Provide again, from the entries below, every line from the one containing "Before and after one commit to rootmemo/pyrootmemo, a" through the one containing "Also changed, not shown: parts of 3", exactly as written, and no other line.

Version comparison data
=-=-=-=-=

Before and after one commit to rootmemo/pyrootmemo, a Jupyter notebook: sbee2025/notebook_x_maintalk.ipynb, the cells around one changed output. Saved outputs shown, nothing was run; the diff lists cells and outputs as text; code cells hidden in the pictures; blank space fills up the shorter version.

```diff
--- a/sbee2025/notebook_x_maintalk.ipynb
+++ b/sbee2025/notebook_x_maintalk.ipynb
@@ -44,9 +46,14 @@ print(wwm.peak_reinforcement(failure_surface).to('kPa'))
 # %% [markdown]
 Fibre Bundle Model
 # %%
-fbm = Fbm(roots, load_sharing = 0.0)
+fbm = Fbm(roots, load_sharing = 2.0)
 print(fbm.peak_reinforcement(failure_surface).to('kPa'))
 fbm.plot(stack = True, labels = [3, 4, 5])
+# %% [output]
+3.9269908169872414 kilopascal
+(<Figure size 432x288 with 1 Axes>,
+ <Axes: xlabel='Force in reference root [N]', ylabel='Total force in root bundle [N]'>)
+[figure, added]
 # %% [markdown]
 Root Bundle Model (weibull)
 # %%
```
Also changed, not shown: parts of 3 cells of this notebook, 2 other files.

=-=-=-=-=

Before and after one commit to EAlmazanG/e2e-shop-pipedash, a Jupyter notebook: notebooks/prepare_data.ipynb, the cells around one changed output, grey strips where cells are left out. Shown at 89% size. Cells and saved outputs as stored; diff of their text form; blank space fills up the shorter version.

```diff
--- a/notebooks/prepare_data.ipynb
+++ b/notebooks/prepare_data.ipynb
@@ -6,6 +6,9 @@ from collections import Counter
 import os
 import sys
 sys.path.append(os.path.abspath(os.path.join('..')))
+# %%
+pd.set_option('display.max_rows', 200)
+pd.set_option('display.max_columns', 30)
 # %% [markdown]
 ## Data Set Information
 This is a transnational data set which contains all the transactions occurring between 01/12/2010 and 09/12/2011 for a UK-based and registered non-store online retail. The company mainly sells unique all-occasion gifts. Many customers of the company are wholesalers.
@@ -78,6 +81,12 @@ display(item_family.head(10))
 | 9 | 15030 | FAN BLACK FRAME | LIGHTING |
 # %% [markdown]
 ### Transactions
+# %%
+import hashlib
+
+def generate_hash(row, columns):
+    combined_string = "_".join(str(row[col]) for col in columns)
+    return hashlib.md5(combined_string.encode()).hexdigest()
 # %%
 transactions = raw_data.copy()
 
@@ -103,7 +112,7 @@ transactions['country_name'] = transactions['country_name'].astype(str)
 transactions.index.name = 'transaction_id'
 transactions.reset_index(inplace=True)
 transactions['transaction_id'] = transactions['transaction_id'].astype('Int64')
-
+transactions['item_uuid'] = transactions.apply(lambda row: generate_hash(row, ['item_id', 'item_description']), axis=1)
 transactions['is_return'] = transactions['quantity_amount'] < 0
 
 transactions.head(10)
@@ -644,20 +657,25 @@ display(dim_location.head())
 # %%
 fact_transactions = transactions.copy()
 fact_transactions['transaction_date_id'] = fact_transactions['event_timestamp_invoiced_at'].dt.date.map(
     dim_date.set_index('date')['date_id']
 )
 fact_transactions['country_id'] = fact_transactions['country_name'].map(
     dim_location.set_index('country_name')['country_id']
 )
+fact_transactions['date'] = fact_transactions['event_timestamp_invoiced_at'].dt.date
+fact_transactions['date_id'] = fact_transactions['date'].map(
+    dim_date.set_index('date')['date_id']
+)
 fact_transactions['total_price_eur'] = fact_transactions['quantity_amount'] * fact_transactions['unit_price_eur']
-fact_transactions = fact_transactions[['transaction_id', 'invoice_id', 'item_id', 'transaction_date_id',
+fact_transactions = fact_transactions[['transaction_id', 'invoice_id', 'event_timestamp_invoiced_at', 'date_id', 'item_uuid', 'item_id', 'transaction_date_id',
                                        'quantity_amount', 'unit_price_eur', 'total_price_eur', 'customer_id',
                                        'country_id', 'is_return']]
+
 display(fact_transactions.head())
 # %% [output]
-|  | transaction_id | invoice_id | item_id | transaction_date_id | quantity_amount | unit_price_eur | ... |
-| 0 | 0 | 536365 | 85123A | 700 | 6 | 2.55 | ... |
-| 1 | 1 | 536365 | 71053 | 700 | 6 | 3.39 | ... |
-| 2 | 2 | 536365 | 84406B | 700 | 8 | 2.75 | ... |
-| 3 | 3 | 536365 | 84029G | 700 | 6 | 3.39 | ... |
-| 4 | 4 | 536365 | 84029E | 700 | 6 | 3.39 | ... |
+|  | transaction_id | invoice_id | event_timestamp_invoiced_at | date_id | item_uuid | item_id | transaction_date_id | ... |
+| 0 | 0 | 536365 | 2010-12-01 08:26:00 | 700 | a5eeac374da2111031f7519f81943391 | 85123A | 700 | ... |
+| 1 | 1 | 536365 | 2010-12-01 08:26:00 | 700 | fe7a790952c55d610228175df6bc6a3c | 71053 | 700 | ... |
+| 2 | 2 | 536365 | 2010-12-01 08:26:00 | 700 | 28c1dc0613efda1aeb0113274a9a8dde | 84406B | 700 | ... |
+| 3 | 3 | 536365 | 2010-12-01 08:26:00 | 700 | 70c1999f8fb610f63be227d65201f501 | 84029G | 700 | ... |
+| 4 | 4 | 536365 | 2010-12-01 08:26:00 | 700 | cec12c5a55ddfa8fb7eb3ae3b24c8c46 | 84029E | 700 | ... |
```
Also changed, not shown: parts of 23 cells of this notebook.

=-=-=-=-=

= SOLUTION FOR THIS EXERCISE =
Before and after one commit to rootmemo/pyrootmemo, a Jupyter notebook: sbee2025/notebook_x_maintalk.ipynb, the cells around one changed output. Saved outputs shown, nothing was run; the diff lists cells and outputs as text; code cells hidden in the pictures; blank space fills up the shorter version.

```diff
--- a/sbee2025/notebook_x_maintalk.ipynb
+++ b/sbee2025/notebook_x_maintalk.ipynb
@@ -44,9 +46,14 @@ print(wwm.peak_reinforcement(failure_surface).to('kPa'))
 # %% [markdown]
 Fibre Bundle Model
 # %%
-fbm = Fbm(roots, load_sharing = 0.0)
+fbm = Fbm(roots, load_sharing = 2.0)
 print(fbm.peak_reinforcement(failure_surface).to('kPa'))
 fbm.plot(stack = True, labels = [3, 4, 5])
+# %% [output]
+3.9269908169872414 kilopascal
+(<Figure size 432x288 with 1 Axes>,
+ <Axes: xlabel='Force in reference root [N]', ylabel='Total force in root bundle [N]'>)
+[figure, added]
 # %% [markdown]
 Root Bundle Model (weibull)
 # %%
```
Also changed, not shown: parts of 3 cells of this notebook, 2 other files.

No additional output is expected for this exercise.